=== Data supplied ===

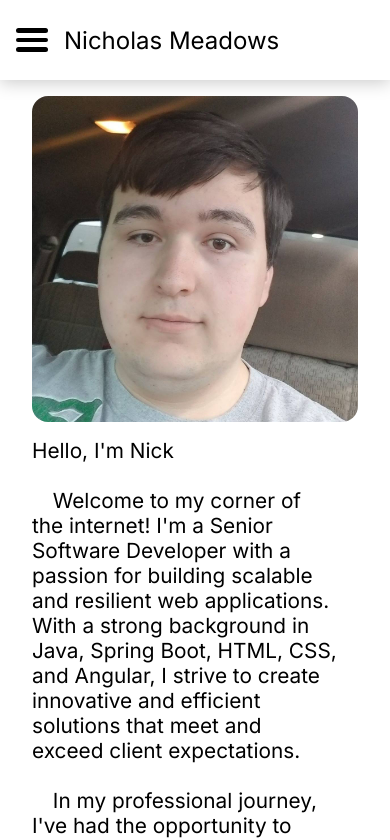
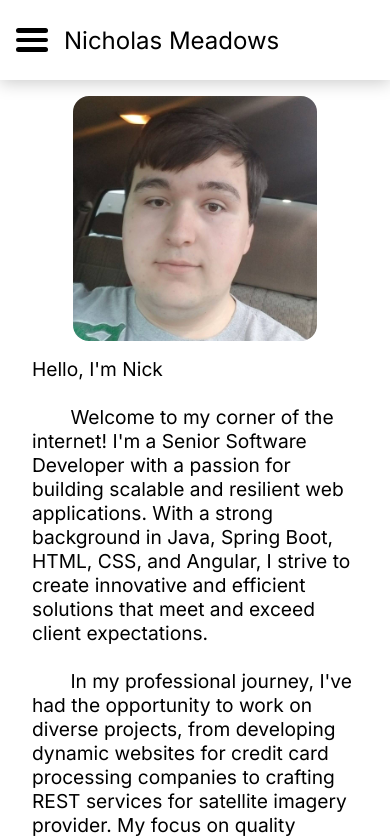
Before and after one commit to nicholasMeadows/PersonalWebsite, a Next.js app: page / in a window 390 px wide. Shown: the top 840 px of the page. Built offline with nearby package versions, Linux system fonts and the light colour scheme.

Commit message:
update home page css

```diff
--- a/src/app/css/home-page.css
+++ b/src/app/css/home-page.css
@@ -1,53 +1,49 @@
 .home-page {
-    position: relative;
-    top: 40%;
-    transform: translate(0, -40%);
+    height: 100%;
     display: flex;
-    flex-direction: row;
+    flex-direction: row-reverse;
     gap: 1em;
+    align-items: center;
 }
 
 .home-page-text {
-    flex-grow: 1;
-    align-content: center;
-    font-size: 1.3em;
-    margin-right: 1em;
+    font-size: 1.2em;
+}
+
+.home-page-img {
+    flex-shrink: 0;
+    width: 30%;
+    object-fit: contain;
+    border-radius: 1em;
 }
 
 .home-page-text > .indent {
-    text-indent: 1em;
+    text-indent: 2em;
 }
 
-.home-page-img {
-    width: auto;
-    height: auto;
-    max-width: 25%;
-    object-fit: contain;
-    margin-left: auto;
-    border-radius: 1em;
-    margin-top: 3em;
+@media only screen and (max-width: 860px) {
+    .home-page-text {
+        font-size: 1em;
+    }
 }
 
 @media only screen and (max-width: 770px) {
     .home-page {
-        top: unset;
-        transform: unset;
-        margin-top: 1em;
+        display: flex;
+        height: unset;
         flex-direction: column;
-        flex-flow: column-reverse;
     }
 
     .home-page-img {
-        width: auto;
-        height: auto;
-        max-width: 100%;
         object-fit: contain;
-        margin-left: unset;
-        border-radius: 1em;
-        margin-top: unset;
+        width: 75%;
+        margin-left: 15%;
+        margin-right: 15%;
+        margin-top: 1em;
     }
 
     .home-page-text {
+        font-size: 1.2em;
         margin-bottom: 2em;
     }
 }
--- a/src/app/globals.css
+++ b/src/app/globals.css
@@ -18,8 +18,8 @@ a {
 .content-div {
     width: 100%;
     position: absolute;
-    padding-left: 15%;
-    padding-right: 15%;
+    padding-left: 10%;
+    padding-right: 10%;
 }
 
 @media only screen and (max-width: 770px) {
--- a/src/app/page.tsx
+++ b/src/app/page.tsx
@@ -3,6 +3,8 @@ import './css/home-page.css'
 export default function Home() {
     return (
         <div className={'home-page'}>
+            <img src={'/nicholas-picture-1.jpg'} alt={''} className={'home-page-img'}/>
+
             <div className={'home-page-text'}>
                 <p>Hello, I&apos;m Nick</p>
                 <br/>
@@ -31,9 +33,42 @@ export default function Home() {
                     innovate
                     and
                     inspire together!</p>
+
             </div>
-
-            <img src={'/nicholas-picture-1.jpg'} alt={''} className={'home-page-img'}/>
         </div>
+        // <div className={'home-page'}>
+        //     <div className={'home-page-content'}>
+        //         <div className={'home-page-text'}>
+        //             <p>Hello, I&apos;m Nick</p>
+        //             <br/>
+        //             <p className={'indent'}>Welcome to my corner of the internet! I&apos;m a Senior Software Developer
+        //                 with a
+        //                 passion for building scalable
+        //                 and resilient web applications. With a strong background in Java, Spring Boot, HTML, CSS, and
+        //                 Angular, I
+        //                 strive to create innovative and efficient solutions that meet and exceed client
+        //                 expectations.</p>
+        //             <br/>
+        //             <p className={'indent'}>In my professional journey, I&apos;ve had the opportunity to work on
+        //                 diverse
+        //                 projects, from developing dynamic
+        //                 websites for credit card processing companies to crafting REST services for satellite imagery
+        //                 provider.
+        //                 My
+        //                 focus on quality assurance ensures that every project I undertake is delivered to the highest
+        //                 standards.</p>
+        //             <br/>
+        //             <p className={'indent'}>Whether you&apos;re here to learn more about my professional experience or
+        //                 simply
+        //                 share a passion for
+        //                 technology
+        //                 and creativity, I&apos;m thrilled to have you visit. Feel free to explore my website. Let&apos;s
+        //                 innovate
+        //                 and
+        //                 inspire together!</p>
+        //         </div>
+        //         <img src={'/nicholas-picture-1.jpg'} alt={''} className={'home-page-img'}/>
+        //     </div>
+        // </div>
     )
 }
```
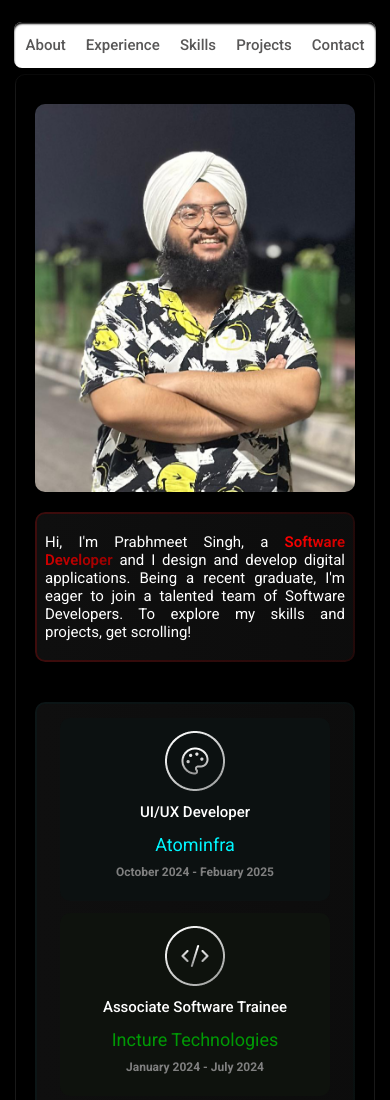
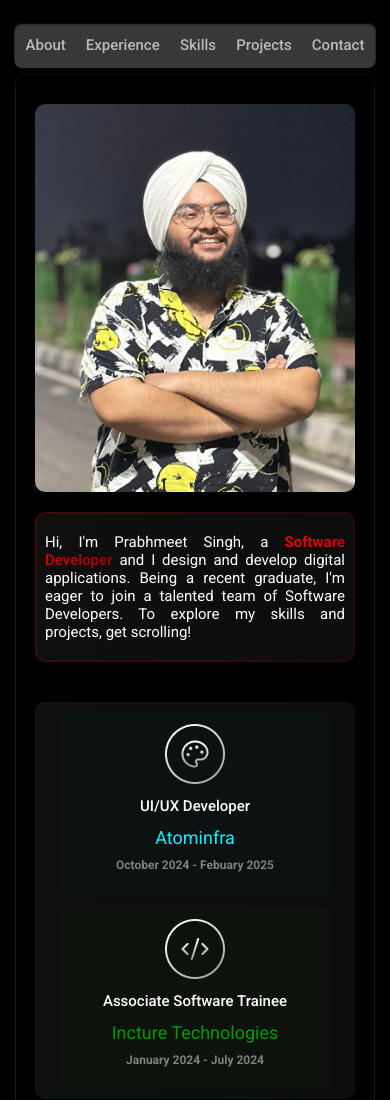
Before and after one commit to Prabhmeetchef/Portfolio, a plain HTML site: page index.html in a window 390 px wide. Shown: the top 1100 px of the page. Drawn offline with Linux system fonts and the light colour scheme.

Commit message:
Footer, header are improved

```diff
--- a/global.css
+++ b/global.css
@@ -185,7 +185,7 @@
     padding: 2px;
     align-items:center;
     justify-content: space-between;
-    background-color: white;
+    background-color: #191919;
     height: 60px;
     width: 665px;
     border-radius: 8px;
@@ -202,7 +202,7 @@
 }
 .button1{
     padding: 18px;
-    color: #585757;
+    color: #bababa;
     border: none;
     font: normal normal 500 18px "Roboto", sans-serif;
     cursor: pointer;
@@ -477,11 +477,12 @@
     display: flex;
     align-items:center;
     justify-content: center;
-    background-color: white;
+    background-color: rgb(33, 33, 33);
     height: 60px;
     width: 590px;
     border-radius: 10px;
     gap: 200px;
+    border: solid 1px #575757;
 }
 .icons{
     display: flex;
@@ -726,7 +727,7 @@
         padding: 2px;
         align-items:center;
         justify-content: space-between;
-        background-color: white;
+        background-color: rgb(56, 56, 56);
         height: 42px;
         width: 92vw;
         min-width: 320px;
@@ -739,13 +740,13 @@
         border: 1px solid #191919; /* Corrected border syntax */
         border-radius: 10px;
         flex-direction: column;
-        height: 3070px;
+        height: 2990px;
         width: 92vw;
         align-items: center;
     }
     .button1{
         padding: 10px;
-        color: #585757;
+        color: #bababa;
         border: none;
         font: normal normal 500 15px "Roboto", sans-serif;
         cursor: pointer;
@@ -1026,12 +1027,13 @@
         display: flex;
         align-items:center;
         justify-content: center;
-        background-color: white;
+        background-color: rgb(33, 33, 33);
         height: 132px;
         width: 82vw;
         border-radius: 10px;
         flex-direction: column;
         gap: 20px;
+        border: rgb(59, 59, 59) solid 1px;
     }
     .icons{
         display: flex;
```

=== What you have to do ===
Write the records out again in full, exactly, and skip every picture.

=== Response for this exercise ===
Before and after one commit to nicholasMeadows/PersonalWebsite, a Next.js app: page / in a window 390 px wide. Shown: the top 840 px of the page. Built offline with nearby package versions, Linux system fonts and the light colour scheme.

Commit message:
update home page css

```diff
--- a/src/app/css/home-page.css
+++ b/src/app/css/home-page.css
@@ -1,53 +1,49 @@
 .home-page {
-    position: relative;
-    top: 40%;
-    transform: translate(0, -40%);
+    height: 100%;
     display: flex;
-    flex-direction: row;
+    flex-direction: row-reverse;
     gap: 1em;
+    align-items: center;
 }
 
 .home-page-text {
-    flex-grow: 1;
-    align-content: center;
-    font-size: 1.3em;
-    margin-right: 1em;
+    font-size: 1.2em;
+}
+
+.home-page-img {
+    flex-shrink: 0;
+    width: 30%;
+    object-fit: contain;
+    border-radius: 1em;
 }
 
 .home-page-text > .indent {
-    text-indent: 1em;
+    text-indent: 2em;
 }
 
-.home-page-img {
-    width: auto;
-    height: auto;
-    max-width: 25%;
-    object-fit: contain;
-    margin-left: auto;
-    border-radius: 1em;
-    margin-top: 3em;
+@media only screen and (max-width: 860px) {
+    .home-page-text {
+        font-size: 1em;
+    }
 }
 
 @media only screen and (max-width: 770px) {
     .home-page {
-        top: unset;
-        transform: unset;
-        margin-top: 1em;
+        display: flex;
+        height: unset;
         flex-direction: column;
-        flex-flow: column-reverse;
     }
 
     .home-page-img {
-        width: auto;
-        height: auto;
-        max-width: 100%;
         object-fit: contain;
-        margin-left: unset;
-        border-radius: 1em;
-        margin-top: unset;
+        width: 75%;
+        margin-left: 15%;
+        margin-right: 15%;
+        margin-top: 1em;
     }
 
     .home-page-text {
+        font-size: 1.2em;
         margin-bottom: 2em;
     }
 }
--- a/src/app/globals.css
+++ b/src/app/globals.css
@@ -18,8 +18,8 @@ a {
 .content-div {
     width: 100%;
     position: absolute;
-    padding-left: 15%;
-    padding-right: 15%;
+    padding-left: 10%;
+    padding-right: 10%;
 }
 
 @media only screen and (max-width: 770px) {
--- a/src/app/page.tsx
+++ b/src/app/page.tsx
@@ -3,6 +3,8 @@ import './css/home-page.css'
 export default function Home() {
     return (
         <div className={'home-page'}>
+            <img src={'/nicholas-picture-1.jpg'} alt={''} className={'home-page-img'}/>
+
             <div className={'home-page-text'}>
                 <p>Hello, I&apos;m Nick</p>
                 <br/>
@@ -31,9 +33,42 @@ export default function Home() {
                     innovate
                     and
                     inspire together!</p>
+
             </div>
-
-            <img src={'/nicholas-picture-1.jpg'} alt={''} className={'home-page-img'}/>
         </div>
+        // <div className={'home-page'}>
+        //     <div className={'home-page-content'}>
+        //         <div className={'home-page-text'}>
+        //             <p>Hello, I&apos;m Nick</p>
+        //             <br/>
+        //             <p className={'indent'}>Welcome to my corner of the internet! I&apos;m a Senior Software Developer
+        //                 with a
+        //                 passion for building scalable
+        //                 and resilient web applications. With a strong background in Java, Spring Boot, HTML, CSS, and
+        //                 Angular, I
+        //                 strive to create innovative and efficient solutions that meet and exceed client
+        //                 expectations.</p>
+        //             <br/>
+        //             <p className={'indent'}>In my professional journey, I&apos;ve had the opportunity to work on
+        //                 diverse
+        //                 projects, from developing dynamic
+        //                 websites for credit card processing companies to crafting REST services for satellite imagery
+        //                 provider.
+        //                 My
+        //                 focus on quality assurance ensures that every project I undertake is delivered to the highest
+        //                 standards.</p>
+        //             <br/>
+        //             <p className={'indent'}>Whether you&apos;re here to learn more about my professional experience or
+        //                 simply
+        //                 share a passion for
+        //                 technology
+        //                 and creativity, I&apos;m thrilled to have you visit. Feel free to explore my website. Let&apos;s
+        //                 innovate
+        //                 and
+        //                 inspire together!</p>
+        //         </div>
+        //         <img src={'/nicholas-picture-1.jpg'} alt={''} className={'home-page-img'}/>
+        //     </div>
+        // </div>
     )
 }
```
Before and after one commit to Prabhmeetchef/Portfolio, a plain HTML site: page index.html in a window 390 px wide. Shown: the top 1100 px of the page. Drawn offline with Linux system fonts and the light colour scheme.

Commit message:
Footer, header are improved

```diff
--- a/global.css
+++ b/global.css
@@ -185,7 +185,7 @@
     padding: 2px;
     align-items:center;
     justify-content: space-between;
-    background-color: white;
+    background-color: #191919;
     height: 60px;
     width: 665px;
     border-radius: 8px;
@@ -202,7 +202,7 @@
 }
 .button1{
     padding: 18px;
-    color: #585757;
+    color: #bababa;
     border: none;
     font: normal normal 500 18px "Roboto", sans-serif;
     cursor: pointer;
@@ -477,11 +477,12 @@
     display: flex;
     align-items:center;
     justify-content: center;
-    background-color: white;
+    background-color: rgb(33, 33, 33);
     height: 60px;
     width: 590px;
     border-radius: 10px;
     gap: 200px;
+    border: solid 1px #575757;
 }
 .icons{
     display: flex;
@@ -726,7 +727,7 @@
         padding: 2px;
         align-items:center;
         justify-content: space-between;
-        background-color: white;
+        background-color: rgb(56, 56, 56);
         height: 42px;
         width: 92vw;
         min-width: 320px;
@@ -739,13 +740,13 @@
         border: 1px solid #191919; /* Corrected border syntax */
         border-radius: 10px;
         flex-direction: column;
-        height: 3070px;
+        height: 2990px;
         width: 92vw;
         align-items: center;
     }
     .button1{
         padding: 10px;
-        color: #585757;
+        color: #bababa;
         border: none;
         font: normal normal 500 15px "Roboto", sans-serif;
         cursor: pointer;
@@ -1026,12 +1027,13 @@
         display: flex;
         align-items:center;
         justify-content: center;
-        background-color: white;
+        background-color: rgb(33, 33, 33);
         height: 132px;
         width: 82vw;
         border-radius: 10px;
         flex-direction: column;
         gap: 20px;
+        border: rgb(59, 59, 59) solid 1px;
     }
     .icons{
         display: flex;
```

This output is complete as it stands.